While Huff was a consensus All-American, he only made second team All-Southern Conference. Nearly the entire WVU starting team was all-conference, but W&M’s Jerry Sazio was chosen by the sportswriters over Huff.  Sazio was drafted by the Chicago Cardinals but for $500 more signed with the Hamilton (Ontario) Tiger Cats and played several years in Canada.Larry Peccatiello as a member of the Tribe coaching staff

In 1957, WVU shut out W&M, 19-0, part of a winless season for the Tribe (0-9-1). However, the late Walt Brodie was named an AP second-team All-American, believed to be the highest honor given to a player on a team that hadn’t won a game.

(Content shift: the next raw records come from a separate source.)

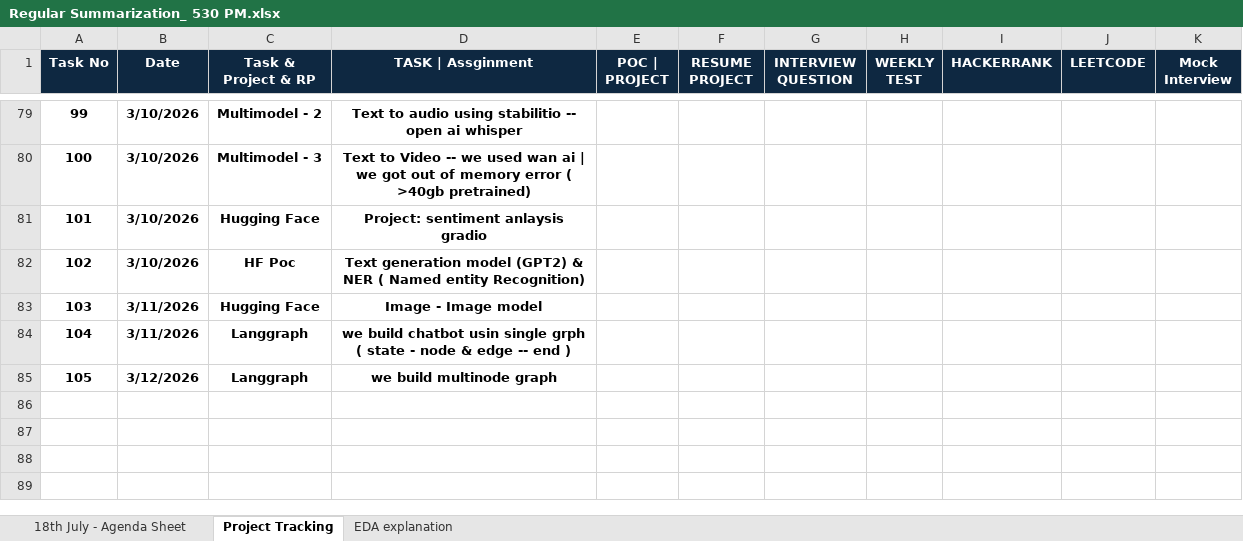
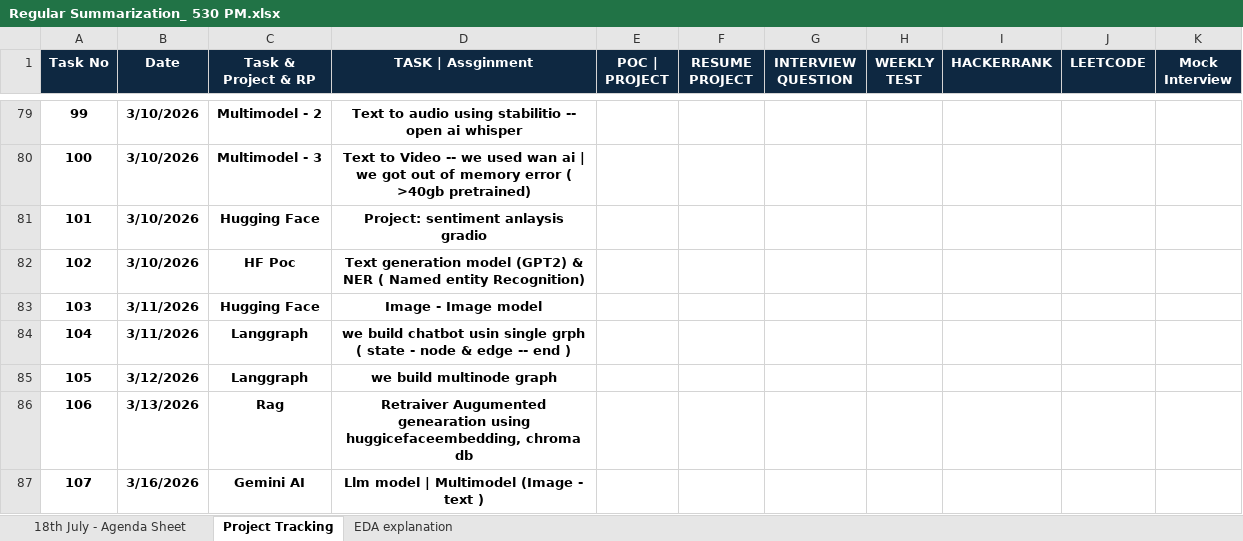
Before and after one commit to venkatesh-singamsetty/python-ai-bootcamp, an Excel workbook: Regular Summarization_ 530 PM.xlsx, sheet Project Tracking, drawn as a sheet; only a part is shown, gaps mark what is left out; values as stored, in another font and other column widths than the file's, no borders; the diff names each change by its address in the sheet, - before the commit and + after, or states it on an @@ line.

```diff
--- a/Regular Summarization_ 530 PM.xlsx (sheet Project Tracking)
+++ b/Regular Summarization_ 530 PM.xlsx (sheet Project Tracking)
+row 86: 106 | 3/13/2026 | Rag | Retraiver Augumented genearation using huggicefaceembedding, chroma db
+row 87: 107 | 3/16/2026 | Gemini AI | Llm model | Multimodel (Image - text )
```
Also changed, not shown: sheet 18th July - Agenda Sheet, 20 other files.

W&M’s Larry Peccatiello, who played in the 1955, 1956 and 1957 games, joined Sumner as one of pro football’s leading defensive coordinators. During his three decades as an NFL coach, he won three Super Bowl rings during his 12 years with the Washington Redskins.

In 1966, despite losing the opening game in Morgantown, 24-13, Levy’s team ended the season tied with East Carolina for the Southern Conference Championship. Both W&M and ECU finished with 4-0-1 records. The next season Levy’s team and the Mountaineers tied, 16-16. 

{{youtube:medium:center|lDmkxxbpm9w, Lou Holtz talks about Jimmye Laycock}}

W&M won the Southern Conference championship again in 1970. The reward was a trip to the Tangerine Bowl, but Lou Holtz’s team lost to WVU and legendary coach Bobby Bowden, 43-7, in Morgantown. Holtz and Bowden met again the following year in Williamsburg, with WVU winning, 28-23.  The final game of the home-and-home series was a WVU victory 49-34 in Morgantown in 1972.

Saturday’s game will be a homecoming for Steve Cole, W&M’s associate athletic director.  He graduated from WVU in 1976 with a degree in physical education and athletic training and worked with WVU’s legendary Albert C. “Whitey” Gwynne. Cole has been with W&M for more than 30 years and in 2006 he was named the College/University National Athletic Trainer of the Year.

The late Bill Stewart, one of WVU’s all-time winningest football coaches, was Laycock’s offensive line coach at W&M from 1981-1983.  Stewart was named head coach at VMI in 1994, and a year later hired Mike Tomlin, who had just graduated from W&M, to be his receivers coach. The two remained very close until Stewart’s death last year.